Crafting a fantasy character can involve several elements. Here are some steps you might take to create your own.
Determine the character’s role, motivations, strengths, weaknesses, and backstory.
2. Physical Appearance
Visualize the character’s appearance, including their race, species, clothing, and distinguishing features.
3. Personality Traits
Define the character’s personality, values, beliefs, and quirks that make them unique.
4. Abilities and Powers
Determine the character’s supernatural or extraordinary abilities that contribute to their role in the story. Particularly within the fantasy genre, this is an important aspect.
5. Flaws and Weaknesses
All good characters are complex, with contradicting traits and their own unique flaws and weaknesses. Be sure the flaws make sense for the character and affect how they ultimately tackle the problems presented to them.
6. Character Development
Consider how the character evolves and grows throughout the narrative, facing challenges and learning important lessons. This is where their flaws come in: What weaknesses must they overcome to accomplish (or fail to accomplish) their goals, leading to their ultimate character arc?
You might find it helpful to keep a character sheet with this information for each character separate from your main manuscript.
Examples of real fantasy characters
If you’d like to pull some inspiration from famous fantasy stories, here are some of the most well-known fantasy characters in literature.
- Aragorn from Lord of the Rings by J.R.R. Tolkien: A skilled ranger and rightful heir to the throne, destined to lead the fight against the forces of evil.
- Daenerys Targaryen from A Song of Ice and Fire by George R.R. Martin: A dragon queen with the ability to control fire and a determination to reclaim her family’s throne.
- Tyrion Lannister from A Song of Ice and Fire by George R.R. Martin: A witty and cunning dwarf who uses his intellect to navigate the political intrigues of the fantasy world.

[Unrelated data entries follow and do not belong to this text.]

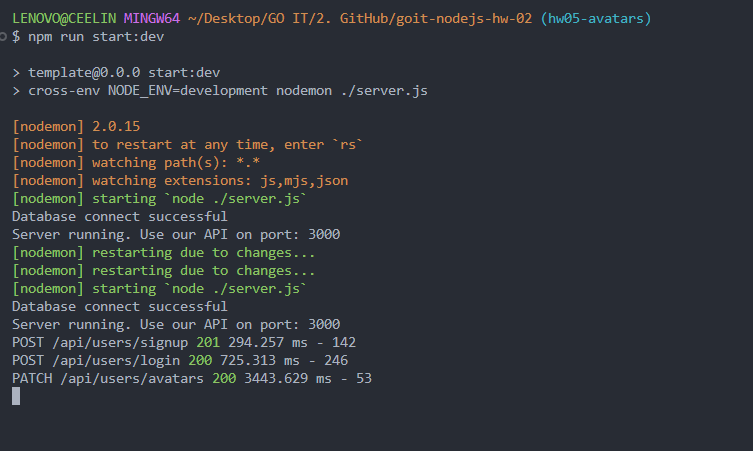
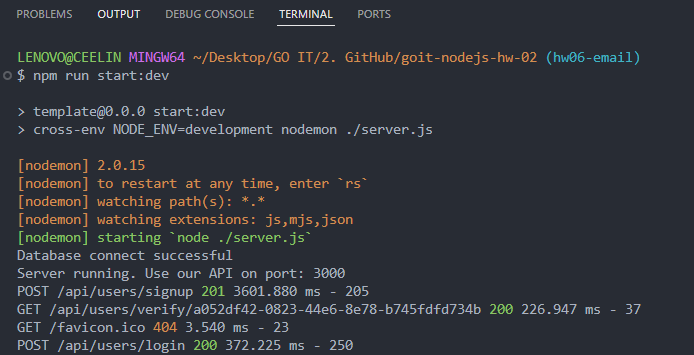
Updated Codes

diff --git a/controllers/usersController.js b/controllers/usersController.js
@@ -7,10 +7,12 @@ import jwt from "jsonwebtoken";
 import "dotenv/config";
 import { User } from "../models/usersModel.js";
 // prettier-ignore
-import { signupValidation, subscriptionValidation } from "../validations/validation.js";
+import {emailValidation, signupValidation, subscriptionValidation} from "../validations/validation.js";
 import { httpError } from "../helpers/httpError.js";
+import { sendEmail } from "../helpers/sendEmail.js";
+import { v4 as uuid4 } from "uuid";
 
-const { SECRET_KEY } = process.env;
+const { SECRET_KEY, PORT } = process.env;
 
 const signupUser = async (req, res) => {
   const { email, password } = req.body;
@@ -29,10 +31,19 @@ const signupUser = async (req, res) => {
 
   const avatarURL = gravatar.url(email, { protocol: "http" });
 
+  const verificationToken = uuid4();
+
   const newUser = await User.create({
     email,
     password: hashPassword,
     avatarURL,
+    verificationToken,
+  });
+
+  await sendEmail({
+    to: email,
+    subject: "Action Required: Verify Your Email",
+    html: `<a target="_blank" href="http://localhost:${PORT}/api/users/verify/${verificationToken}">Click to verify email</a>`,
   });
 
   res.status(201).json({
@@ -40,6 +51,7 @@ const signupUser = async (req, res) => {
       email: newUser.email,
       subscription: newUser.subscription,
       avatarURL: newUser.avatarURL,
+      verificationToken,
     },
   });
 };
@@ -132,5 +144,51 @@ const updateAvatar = async (req, res) => {
   res.status(200).json({ avatarURL });
 };
 
+const verifyEmail = async (req, res) => {
+  const { verificationToken } = req.params;
+
+  const user = await User.findOne({ verificationToken });
+
+  if (!user) {
+    throw httpError(400, "User not found");
+  }
+
+  await User.findByIdAndUpdate(user._id, {
+    verify: true,
+    verificationToken: null,
+  });
+
+  res.json({
+    message: "Verification successful",
+  });
+};
+
+const resendVerifyEmail = async (req, res) => {
+  const { email } = req.body;
+
+  const { error } = emailValidation.validate(req.body);
+  if (error) {
+    throw httpError(400, error.message);
+  }
+
+  const user = await User.findOne({ email });
+
+  if (!user) {
+    throw httpError(404, "The provided email address could not be found");
+  }
+
+  if (user.verify) {
+    throw httpError(400, "Verification has already been passed");
+  }
+
+  await sendEmail({
+    to: email,
+    subject: "Action Required: Verify Your Email",
+    html: `<a target="_blank" href="http://localhost:${PORT}/api/users/verify/${user.verificationToken}">Click to verify email</a>`,
+  });
+
+  res.json({ message: "Verification email sent" });
+};
+
 // prettier-ignore
-export { signupUser, loginUser, logoutUser, getCurrentUsers, updateUserSubscription, updateAvatar };
+export {signupUser, loginUser, logoutUser, getCurrentUsers, updateUserSubscription, updateAvatar, verifyEmail, resendVerifyEmail};

diff --git a/routes/api/usersRouter.js b/routes/api/usersRouter.js
@@ -1,7 +1,7 @@
 import express from "express";
 import { controlWrapper } from "../../helpers/controlWrapper.js";
 // prettier-ignore
-import { signupUser, loginUser, logoutUser, getCurrentUsers, updateUserSubscription, updateAvatar} from "../../controllers/usersController.js";
+import {signupUser, loginUser, logoutUser, getCurrentUsers, updateUserSubscription, updateAvatar, verifyEmail, resendVerifyEmail} from "../../controllers/usersController.js";
 import { authenticateToken } from "../../middlewares/authenticateToken.js";
 import { upload } from "../../middlewares/upload.js";
 
@@ -19,5 +19,9 @@ router.patch("/", authenticateToken, controlWrapper(updateUserSubscription));
 
 // prettier-ignore
 router.patch("/avatars", authenticateToken, upload.single("avatar"), controlWrapper(updateAvatar));
+
+router.get("/verify/:verificationToken", controlWrapper(verifyEmail));
+
+router.post("/verify", authenticateToken, controlWrapper(resendVerifyEmail));
 
 export { router };

diff --git a/validations/validation.js b/validations/validation.js
@@ -29,5 +29,15 @@ const subscriptionValidation = Joi.object({
   subscription: Joi.string().valid("starter", "pro", "business"),
 });
 
+const emailValidation = Joi.object({
+  email: Joi.string()
+    .email({ minDomainSegments: 2, tlds: { allow: ["com", "net"] } })
+    .required()
+    .messages({
+      "any.required": "Missing required email field",
+      "string.email": "Invalid email format",
+    }),
+});
+
 // prettier-ignore
-export { contactValidation, favoriteValidation, signupValidation, subscriptionValidation };
+export { contactValidation, favoriteValidation, signupValidation, subscriptionValidation, emailValidation };

diff --git a/helpers/sendEmail.js b/helpers/sendEmail.js
@@ -1,0 +1,24 @@
+import nodemailer from "nodemailer";
+import "dotenv/config";
+
+const { GMAIL_EMAIL, GMAIL_PASSWORD } = process.env;
+
+const nodemailerConfig = {
+  service: "Gmail",
+  host: "smtp.gmail.com",
+  port: 465,
+  secure: true,
+  auth: {
+    user: GMAIL_EMAIL,
+    pass: GMAIL_PASSWORD,
+  },
+};
+
+const transport = nodemailer.createTransport(nodemailerConfig);
+
+const sendEmail = async (data) => {
+  const email = { ...data, from: GMAIL_EMAIL };
+  await transport.sendMail(email);
+};
+
+export { sendEmail };

diff --git a/models/usersModel.js b/models/usersModel.js
@@ -23,6 +23,14 @@ const userSchema = new Schema(
       type: String,
       default: null,
     },
+    verify: {
+      type: Boolean,
+      default: false,
+    },
+    verificationToken: {
+      type: String,
+      required: [true, "Verify token is required"],
+    },
   },
   { versionKey: false }
 );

- Gandalf from J.R.R. Tolkien’s The Lord of the Rings: Gandalf is a wise and powerful wizard who plays a crucial role in guiding and aiding the Fellowship of the Ring in their quest to destroy the One Ring.
- Alice from Lewis Carroll’s Alice’s Adventures in Wonderland: Alice is a curious and imaginative young girl who falls down a rabbit hole into a whimsical and nonsensical world. Her encounters with various fantastical creatures and her journey of self-discovery are central to the story.
- Matilda Wormwood from Roald Dahl’s Matilda: Matilda is an exceptionally intelligent and telekinetic young girl who uses her abilities to navigate a challenging life with neglectful parents and an oppressive headmistress.
- Drizzt Do’Urden from R.A. Salvatore’s Forgotten Realms series: Drizzt is a dark elf ranger who defies the evil and treacherous nature of his people. He embarks on adventures, fights against evil, and grapples with his own identity and morality.
- Lucy Pevensie from C.S. Lewis’ Chronicles of Narnia: Lucy is the youngest of the Pevensie siblings and the first to discover the magical land of Narnia. Her faith, innocence, and belief in Aslan contribute to the narrative’s themes of faith and redemption.
- Ged from Ursula K. Le Guin’s Earthsea series: Ged, also known as Sparrowhawk, is a powerful wizard who embarks on a transformative journey to overcome his pride and face the consequences of his actions in a world of magic and balance.
- Westley from William Goldman’s The Princess Bride: Westley is a swashbuckling hero who embarks on a daring quest to rescue his true love, Princess Buttercup. His bravery, wit, and unwavering devotion make him an endearing and memorable character.
- Lyra Belacqua from His Dark Materials by Philip Pullman: Lyra is a young girl who embarks on a journey across parallel worlds.
- Ciri from The Witcher by Andrzej Sapkowski: Ciri is a princess with a unique lineage and incredible magical abilities.
Fantasy characters possess the power to ignite our imaginations and transport us to extraordinary worlds. From valiant heroes and cunning tricksters to wise seers and fallen anti-heroes, these characters inhabit the realms of literature, films, and folklore, leaving an everlasting imprint. There are many compelling examples from iconic fantasy authors for us to draw inspiration from to create our own memorable characters.